## What needs to be done
In the entries below, filter for the word "tcolorboxenvironment" and copy every matching line.

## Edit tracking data
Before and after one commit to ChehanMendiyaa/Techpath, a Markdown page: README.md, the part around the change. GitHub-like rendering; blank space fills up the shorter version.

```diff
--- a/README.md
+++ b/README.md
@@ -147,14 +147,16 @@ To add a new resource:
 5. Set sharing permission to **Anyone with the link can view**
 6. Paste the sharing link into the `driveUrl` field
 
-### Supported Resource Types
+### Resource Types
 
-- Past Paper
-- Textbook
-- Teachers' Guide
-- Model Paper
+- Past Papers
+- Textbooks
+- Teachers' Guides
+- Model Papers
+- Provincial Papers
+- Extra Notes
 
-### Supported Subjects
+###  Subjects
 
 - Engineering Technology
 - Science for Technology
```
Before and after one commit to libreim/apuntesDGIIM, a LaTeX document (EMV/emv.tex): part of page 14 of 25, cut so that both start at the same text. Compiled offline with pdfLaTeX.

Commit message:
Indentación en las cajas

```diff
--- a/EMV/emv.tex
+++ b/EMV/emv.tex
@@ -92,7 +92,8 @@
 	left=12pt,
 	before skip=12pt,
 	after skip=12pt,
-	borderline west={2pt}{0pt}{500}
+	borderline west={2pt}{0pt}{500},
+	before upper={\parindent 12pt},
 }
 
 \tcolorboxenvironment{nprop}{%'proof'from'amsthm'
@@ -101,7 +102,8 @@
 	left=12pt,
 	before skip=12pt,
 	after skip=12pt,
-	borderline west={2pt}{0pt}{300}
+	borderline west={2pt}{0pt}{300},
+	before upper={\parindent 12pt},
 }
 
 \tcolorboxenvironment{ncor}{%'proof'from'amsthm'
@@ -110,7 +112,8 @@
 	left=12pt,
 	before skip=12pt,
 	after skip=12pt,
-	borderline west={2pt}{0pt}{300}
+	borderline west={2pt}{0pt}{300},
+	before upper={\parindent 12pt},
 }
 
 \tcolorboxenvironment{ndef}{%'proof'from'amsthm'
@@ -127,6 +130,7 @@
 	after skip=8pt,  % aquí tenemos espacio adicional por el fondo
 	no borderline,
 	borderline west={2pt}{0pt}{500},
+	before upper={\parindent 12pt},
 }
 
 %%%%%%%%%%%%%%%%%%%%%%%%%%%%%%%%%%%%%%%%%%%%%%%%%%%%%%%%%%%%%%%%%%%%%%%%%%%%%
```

## Task solution
 \tcolorboxenvironment{nprop}{%'proof'from'amsthm'
 \tcolorboxenvironment{ncor}{%'proof'from'amsthm'
 \tcolorboxenvironment{ndef}{%'proof'from'amsthm'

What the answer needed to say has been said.